Monday, November 18, 2002


Page 5


Medical Negligence Claim Not Preempted by ERISA, Ninth Circuit Rules


By a MetNews Staff Writer


A widow’s claim that her husband’s employer negligently advised him to seek medical treatment in Saudi Arabia rather than return immediately to the United States is not preempted by ERISA, the Ninth U.S. Circuit Court of Appeals ruled yesterday.

The court reinstated most of Nga Bui’s suit against Lucent Technologies; its predecessor AT&T, and International SOS Assistance, Inc., which had a contract with AT&T and Lucent to provide emergency assistance to overseas workers.

Bui’s husband, Hung M. Duong, died in Jeddah, Saudi Arabia, in August 1996. About a week before his death, he learned he was critically ill and contacted Lucent, which had spun off from AT&T, and SOS.

Bui’s complaint alleges that a doctor employed by Lucent, as well as SOS, advised Duong that Erfan Hospital in Jeddah had adequate facilities, and that having surgery performed there would be less risky than attempting evacuation to this country.

A Lucent employee allegedly told Duong that it would take a week or two to have his passport—which he and his co-employees were required to surrender upon arrival in the kingdom—returned to him.

The complaint, filed in the U.S. District Court for the District of Oregon, charged the three companies with negligence in advising Duong to remain in Saudi Arabia and in failing to respond to his requests for further information on evacuation. It also alleged that AT&T and Lucent negligently chose to do business with SOS, and that they breached the terms of their employee insurance plan.

U.S. Magistrate Judge Dennis James Hubel granted summary judgment, holding that all of the claims were preempted by the Employee Retirement Income Security Act of 1974.

But Judge Thomas G. Nelson, writing for the Ninth Circuit, said that ERISA’s preemption clause, while broadly worded, should be pragmatically interpreted as barring only those state-law claims that relate to plan administration and not those that deal with traditional subjects of state regulation.

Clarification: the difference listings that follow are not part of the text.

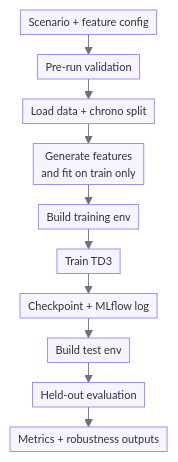
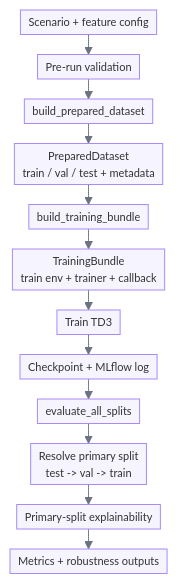
The first of 5 diagrams in thesis/qmd/src/99-appendix.qmd (kwojdalski/masters_thesis), drawn with Mermaid before and after one commit. The commit also changed other lines of this file and 3 other files, not shown here.

Commit message:
Update pipeline diagrams after refactor

````diff
--- a/thesis/qmd/src/99-appendix.qmd
+++ b/thesis/qmd/src/99-appendix.qmd
@@ -178,28 +178,30 @@
 ```{mermaid}
 %%| fig-align: center
 %%{init: {
   'theme': 'base',
   'themeVariables': {
     'fontSize': '11px',
     'primaryColor': '#f5f4ff',
     'primaryBorderColor': '#a78bfa',
     'lineColor': '#6b7280'
   },
   'flowchart': {
     'nodeSpacing': 18,
     'rankSpacing': 20,
     'padding': 4,
     'useMaxWidth': false
   }
 }}%%
 flowchart TD
     A[Scenario + feature config] --> B[Pre-run validation]
-    B --> C[Load data + chrono split]
-    C --> D[Generate features<br/>and fit on train only]
-    D --> E[Build training env]
-    E --> F[Train TD3]
-    F --> G[Checkpoint + MLflow log]
-    G --> H[Build test env]
-    H --> I[Held-out evaluation]
-    I --> J[Metrics + robustness outputs]
+    B --> C[build_prepared_dataset]
+    C --> D[PreparedDataset<br/>train / val / test + metadata]
+    D --> E[build_training_bundle]
+    E --> F[TrainingBundle<br/>train env + trainer + callback]
+    F --> G[Train TD3]
+    G --> H[Checkpoint + MLflow log]
+    H --> I[evaluate_all_splits]
+    I --> J[Resolve primary split<br/>test -> val -> train]
+    J --> K[Primary-split explainability]
+    K --> L[Metrics + robustness outputs]
 ```
````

“We join the Third, Fifth, and Tenth Circuits in holding that ERISA’s preemption clause...does not preempt actions involving allegations of negligence in the provision of medical care, even if the patient procures the care through an ERISA plan,” Nelson wrote. “...If a claim involves a medical decision made in the course of treatment, ERISA does not preempt it; but if a claim involves an administrative decision made in the course of administering an ERISA plan, ERISA preempts it.”

Applying that standard, Nelson said the district judge was correct in dismissing the breach-of-contract claims, since they related directly to the plan. Similarly, he explained, Duong’s employers cannot be sued for retaining SOS, since that was an administrative decision.

But the widow can proceed with all claims for negligent advice and breach of duty concerning medical treatment, Nelson said.

The case is Bui v. American Telephone and Telegraph Company Incorporated, 01-35509.


Copyright 2002, Metropolitan News Company